▶ [DIRECTIONS FOR THIS TASK] Give the number of lines below that hold the string "Интеграция", and nothing more.

Extracted data entries
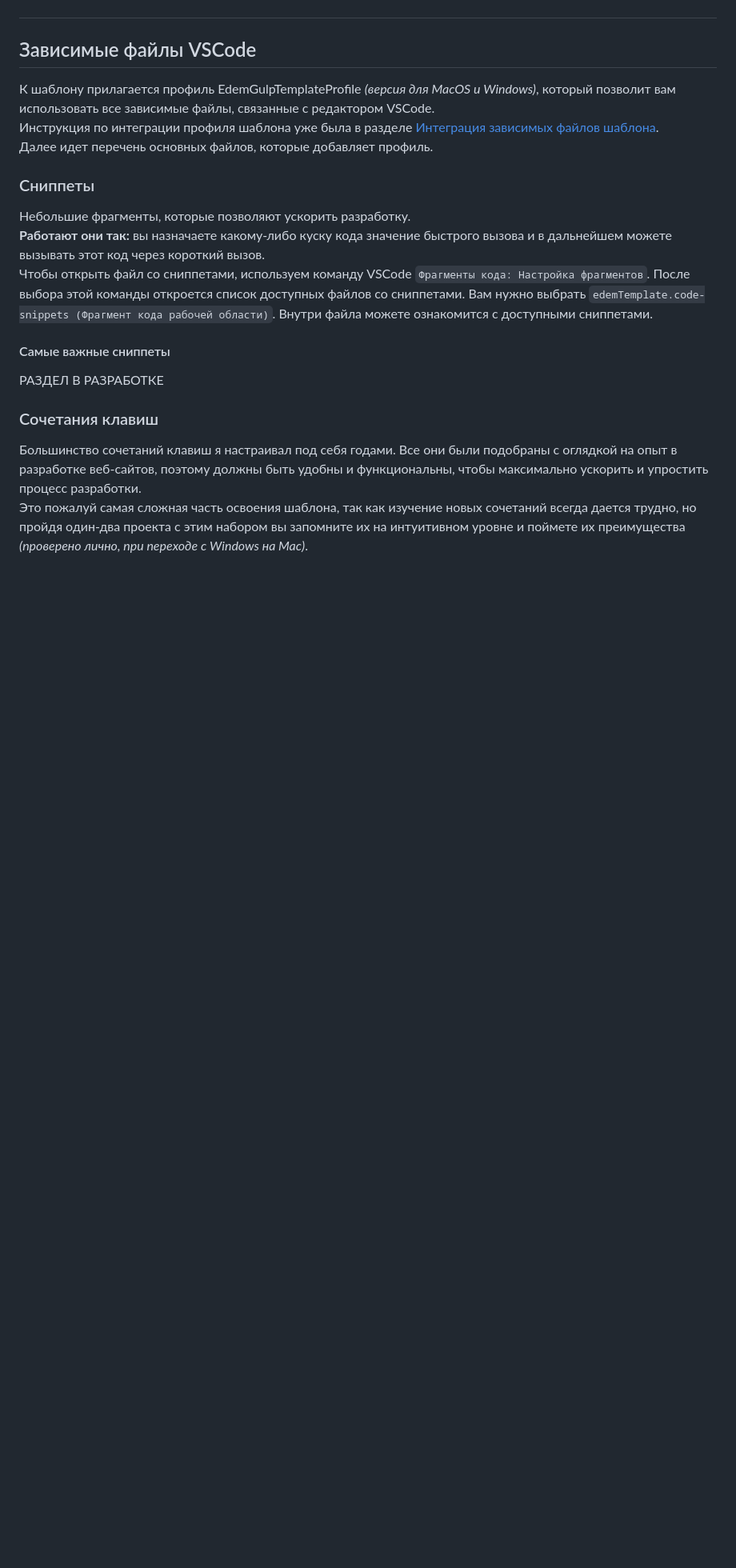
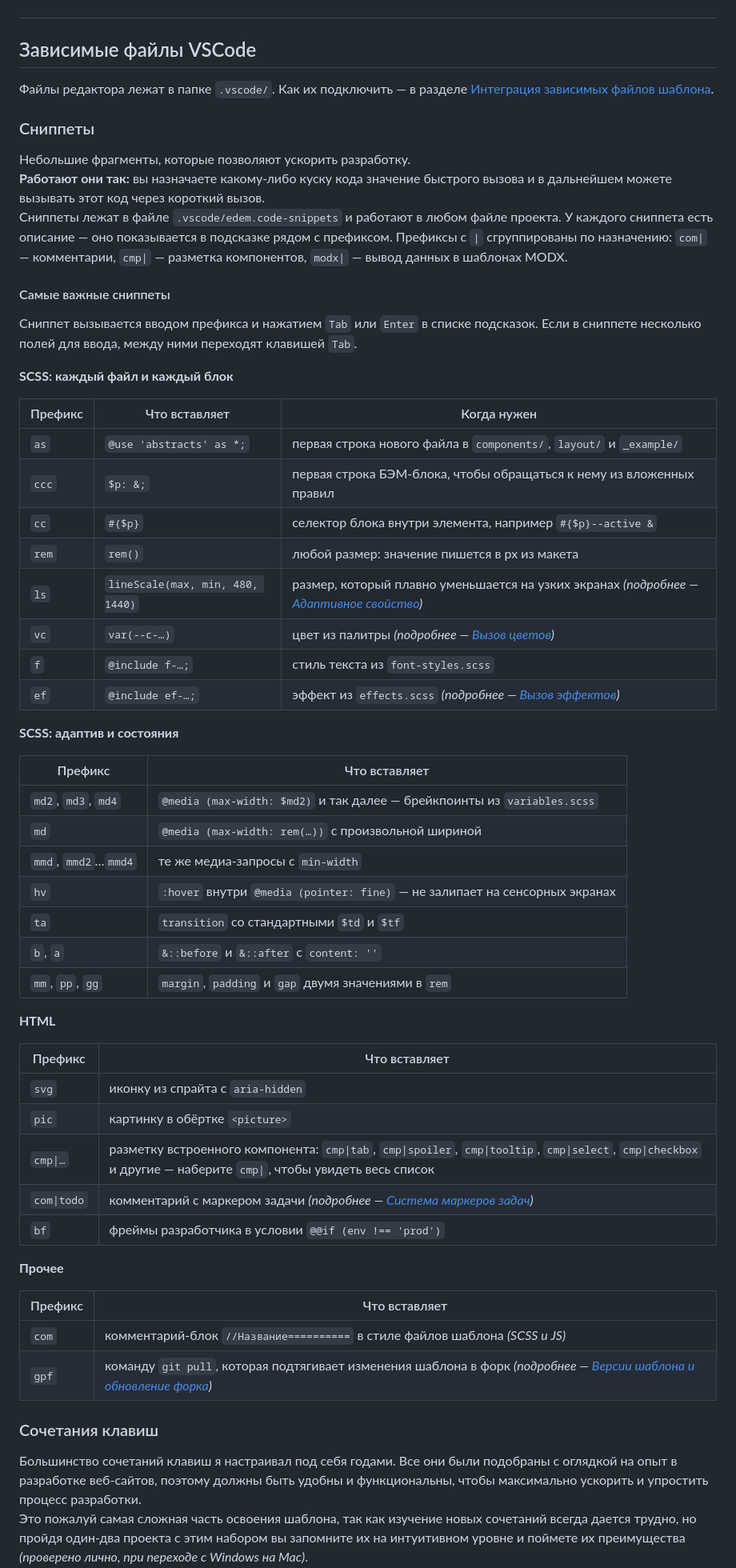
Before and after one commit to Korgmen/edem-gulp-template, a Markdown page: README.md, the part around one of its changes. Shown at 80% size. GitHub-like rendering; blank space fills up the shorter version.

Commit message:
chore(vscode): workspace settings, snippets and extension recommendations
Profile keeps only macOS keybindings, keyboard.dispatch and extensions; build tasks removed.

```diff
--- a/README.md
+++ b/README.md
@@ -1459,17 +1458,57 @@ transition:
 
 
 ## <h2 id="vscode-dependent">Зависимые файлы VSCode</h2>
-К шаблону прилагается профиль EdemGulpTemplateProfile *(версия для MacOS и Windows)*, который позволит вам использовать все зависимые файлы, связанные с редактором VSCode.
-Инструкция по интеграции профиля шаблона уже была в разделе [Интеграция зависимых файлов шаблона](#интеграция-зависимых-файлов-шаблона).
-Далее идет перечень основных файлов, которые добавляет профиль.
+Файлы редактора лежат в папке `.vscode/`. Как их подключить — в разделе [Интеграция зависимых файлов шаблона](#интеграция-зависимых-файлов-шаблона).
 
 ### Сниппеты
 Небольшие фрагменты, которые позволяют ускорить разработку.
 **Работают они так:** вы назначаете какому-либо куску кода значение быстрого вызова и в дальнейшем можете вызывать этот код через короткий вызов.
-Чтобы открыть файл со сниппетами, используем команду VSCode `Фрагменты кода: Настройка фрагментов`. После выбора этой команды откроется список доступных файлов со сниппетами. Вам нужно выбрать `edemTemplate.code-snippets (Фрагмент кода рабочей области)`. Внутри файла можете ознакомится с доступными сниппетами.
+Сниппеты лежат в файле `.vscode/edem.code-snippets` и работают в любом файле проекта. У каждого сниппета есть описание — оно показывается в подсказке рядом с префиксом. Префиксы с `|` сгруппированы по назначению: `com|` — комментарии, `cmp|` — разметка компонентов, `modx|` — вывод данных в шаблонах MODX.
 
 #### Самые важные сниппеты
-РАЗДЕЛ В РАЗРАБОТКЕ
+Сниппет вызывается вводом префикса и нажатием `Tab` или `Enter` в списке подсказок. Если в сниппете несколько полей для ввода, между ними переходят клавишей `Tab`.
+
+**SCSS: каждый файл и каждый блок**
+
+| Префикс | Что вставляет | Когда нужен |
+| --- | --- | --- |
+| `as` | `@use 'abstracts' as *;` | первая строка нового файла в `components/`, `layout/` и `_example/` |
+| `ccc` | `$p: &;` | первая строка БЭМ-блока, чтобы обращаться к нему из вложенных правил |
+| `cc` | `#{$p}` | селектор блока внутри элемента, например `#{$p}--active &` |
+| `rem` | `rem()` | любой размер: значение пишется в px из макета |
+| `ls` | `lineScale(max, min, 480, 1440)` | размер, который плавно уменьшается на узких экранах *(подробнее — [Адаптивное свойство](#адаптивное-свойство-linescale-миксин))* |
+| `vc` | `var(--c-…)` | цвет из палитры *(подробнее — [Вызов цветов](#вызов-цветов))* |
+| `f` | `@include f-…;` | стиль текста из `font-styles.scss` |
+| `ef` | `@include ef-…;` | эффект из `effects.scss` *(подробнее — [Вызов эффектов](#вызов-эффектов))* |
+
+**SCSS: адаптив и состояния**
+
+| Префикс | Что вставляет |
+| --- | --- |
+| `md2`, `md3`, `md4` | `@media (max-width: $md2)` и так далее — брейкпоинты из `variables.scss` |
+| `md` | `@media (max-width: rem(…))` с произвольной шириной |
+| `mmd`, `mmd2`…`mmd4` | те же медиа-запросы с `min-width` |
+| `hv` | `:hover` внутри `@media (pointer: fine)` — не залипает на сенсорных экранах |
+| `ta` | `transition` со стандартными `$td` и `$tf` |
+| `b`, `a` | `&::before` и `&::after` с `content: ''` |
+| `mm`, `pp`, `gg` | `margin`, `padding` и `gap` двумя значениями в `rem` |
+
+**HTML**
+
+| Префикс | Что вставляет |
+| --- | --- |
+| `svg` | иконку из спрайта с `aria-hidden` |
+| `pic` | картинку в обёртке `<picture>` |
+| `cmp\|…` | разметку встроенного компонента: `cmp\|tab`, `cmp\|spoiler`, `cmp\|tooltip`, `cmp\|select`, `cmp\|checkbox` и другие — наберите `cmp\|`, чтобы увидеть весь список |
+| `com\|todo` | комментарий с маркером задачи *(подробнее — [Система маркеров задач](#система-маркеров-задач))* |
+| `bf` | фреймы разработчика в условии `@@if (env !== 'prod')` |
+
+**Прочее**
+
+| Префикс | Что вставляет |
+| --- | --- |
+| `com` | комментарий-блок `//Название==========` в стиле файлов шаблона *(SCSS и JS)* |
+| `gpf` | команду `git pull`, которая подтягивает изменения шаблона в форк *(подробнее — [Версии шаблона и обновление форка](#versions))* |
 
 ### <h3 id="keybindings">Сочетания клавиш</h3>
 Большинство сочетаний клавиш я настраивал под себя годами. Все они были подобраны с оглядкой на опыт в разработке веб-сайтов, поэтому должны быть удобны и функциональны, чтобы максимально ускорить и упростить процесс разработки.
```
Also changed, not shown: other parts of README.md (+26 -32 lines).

▶ [ANSWER TO THIS TASK] 2